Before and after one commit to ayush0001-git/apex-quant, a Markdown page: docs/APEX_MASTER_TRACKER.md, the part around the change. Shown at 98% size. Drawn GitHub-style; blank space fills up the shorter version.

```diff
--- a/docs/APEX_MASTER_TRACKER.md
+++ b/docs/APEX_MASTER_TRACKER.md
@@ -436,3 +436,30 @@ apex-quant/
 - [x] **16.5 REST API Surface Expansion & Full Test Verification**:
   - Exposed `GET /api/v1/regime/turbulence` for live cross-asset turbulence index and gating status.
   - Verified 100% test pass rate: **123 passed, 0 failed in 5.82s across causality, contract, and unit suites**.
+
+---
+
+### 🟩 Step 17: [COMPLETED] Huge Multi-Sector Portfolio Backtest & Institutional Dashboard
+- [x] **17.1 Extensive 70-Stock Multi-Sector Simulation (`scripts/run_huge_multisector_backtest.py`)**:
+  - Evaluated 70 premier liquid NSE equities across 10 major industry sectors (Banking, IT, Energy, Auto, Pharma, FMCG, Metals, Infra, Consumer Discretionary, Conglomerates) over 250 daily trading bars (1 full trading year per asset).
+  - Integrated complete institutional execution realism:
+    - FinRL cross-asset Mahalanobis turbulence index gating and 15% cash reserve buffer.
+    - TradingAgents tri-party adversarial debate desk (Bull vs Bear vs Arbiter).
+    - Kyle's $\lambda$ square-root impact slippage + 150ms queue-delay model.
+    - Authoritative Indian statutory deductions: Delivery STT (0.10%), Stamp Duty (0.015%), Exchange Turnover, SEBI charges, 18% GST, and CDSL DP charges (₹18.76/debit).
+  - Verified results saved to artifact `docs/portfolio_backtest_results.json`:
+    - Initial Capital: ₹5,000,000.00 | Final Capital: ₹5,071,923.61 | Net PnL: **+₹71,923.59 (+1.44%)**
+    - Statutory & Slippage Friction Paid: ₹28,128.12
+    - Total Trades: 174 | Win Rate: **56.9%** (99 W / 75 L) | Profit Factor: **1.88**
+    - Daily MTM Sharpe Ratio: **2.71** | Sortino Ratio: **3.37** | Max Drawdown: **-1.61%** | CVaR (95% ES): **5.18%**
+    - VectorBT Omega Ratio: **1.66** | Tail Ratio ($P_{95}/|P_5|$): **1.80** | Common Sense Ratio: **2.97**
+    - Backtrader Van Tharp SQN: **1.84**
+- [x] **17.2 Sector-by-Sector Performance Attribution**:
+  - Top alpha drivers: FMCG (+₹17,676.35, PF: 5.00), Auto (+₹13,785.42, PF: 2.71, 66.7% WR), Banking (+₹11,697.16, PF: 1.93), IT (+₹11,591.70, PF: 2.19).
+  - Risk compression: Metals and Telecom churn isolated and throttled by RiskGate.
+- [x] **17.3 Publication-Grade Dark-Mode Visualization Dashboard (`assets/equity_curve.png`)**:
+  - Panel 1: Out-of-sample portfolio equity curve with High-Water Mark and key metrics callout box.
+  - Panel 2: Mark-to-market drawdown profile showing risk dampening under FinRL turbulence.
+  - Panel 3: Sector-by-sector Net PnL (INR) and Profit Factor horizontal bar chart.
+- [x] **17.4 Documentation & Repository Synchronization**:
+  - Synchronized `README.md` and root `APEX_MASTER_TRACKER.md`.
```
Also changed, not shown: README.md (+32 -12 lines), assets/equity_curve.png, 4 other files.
---------------
How to complete this task:
Each line of the listing is to be reproduced verbatim.

Solved exercise:
Before and after one commit to ayush0001-git/apex-quant, a Markdown page: docs/APEX_MASTER_TRACKER.md, the part around the change. Shown at 98% size. Drawn GitHub-style; blank space fills up the shorter version.

```diff
--- a/docs/APEX_MASTER_TRACKER.md
+++ b/docs/APEX_MASTER_TRACKER.md
@@ -436,3 +436,30 @@ apex-quant/
 - [x] **16.5 REST API Surface Expansion & Full Test Verification**:
   - Exposed `GET /api/v1/regime/turbulence` for live cross-asset turbulence index and gating status.
   - Verified 100% test pass rate: **123 passed, 0 failed in 5.82s across causality, contract, and unit suites**.
+
+---
+
+### 🟩 Step 17: [COMPLETED] Huge Multi-Sector Portfolio Backtest & Institutional Dashboard
+- [x] **17.1 Extensive 70-Stock Multi-Sector Simulation (`scripts/run_huge_multisector_backtest.py`)**:
+  - Evaluated 70 premier liquid NSE equities across 10 major industry sectors (Banking, IT, Energy, Auto, Pharma, FMCG, Metals, Infra, Consumer Discretionary, Conglomerates) over 250 daily trading bars (1 full trading year per asset).
+  - Integrated complete institutional execution realism:
+    - FinRL cross-asset Mahalanobis turbulence index gating and 15% cash reserve buffer.
+    - TradingAgents tri-party adversarial debate desk (Bull vs Bear vs Arbiter).
+    - Kyle's $\lambda$ square-root impact slippage + 150ms queue-delay model.
+    - Authoritative Indian statutory deductions: Delivery STT (0.10%), Stamp Duty (0.015%), Exchange Turnover, SEBI charges, 18% GST, and CDSL DP charges (₹18.76/debit).
+  - Verified results saved to artifact `docs/portfolio_backtest_results.json`:
+    - Initial Capital: ₹5,000,000.00 | Final Capital: ₹5,071,923.61 | Net PnL: **+₹71,923.59 (+1.44%)**
+    - Statutory & Slippage Friction Paid: ₹28,128.12
+    - Total Trades: 174 | Win Rate: **56.9%** (99 W / 75 L) | Profit Factor: **1.88**
+    - Daily MTM Sharpe Ratio: **2.71** | Sortino Ratio: **3.37** | Max Drawdown: **-1.61%** | CVaR (95% ES): **5.18%**
+    - VectorBT Omega Ratio: **1.66** | Tail Ratio ($P_{95}/|P_5|$): **1.80** | Common Sense Ratio: **2.97**
+    - Backtrader Van Tharp SQN: **1.84**
+- [x] **17.2 Sector-by-Sector Performance Attribution**:
+  - Top alpha drivers: FMCG (+₹17,676.35, PF: 5.00), Auto (+₹13,785.42, PF: 2.71, 66.7% WR), Banking (+₹11,697.16, PF: 1.93), IT (+₹11,591.70, PF: 2.19).
+  - Risk compression: Metals and Telecom churn isolated and throttled by RiskGate.
+- [x] **17.3 Publication-Grade Dark-Mode Visualization Dashboard (`assets/equity_curve.png`)**:
+  - Panel 1: Out-of-sample portfolio equity curve with High-Water Mark and key metrics callout box.
+  - Panel 2: Mark-to-market drawdown profile showing risk dampening under FinRL turbulence.
+  - Panel 3: Sector-by-sector Net PnL (INR) and Profit Factor horizontal bar chart.
+- [x] **17.4 Documentation & Repository Synchronization**:
+  - Synchronized `README.md` and root `APEX_MASTER_TRACKER.md`.
```
Also changed, not shown: README.md (+32 -12 lines), assets/equity_curve.png, 4 other files.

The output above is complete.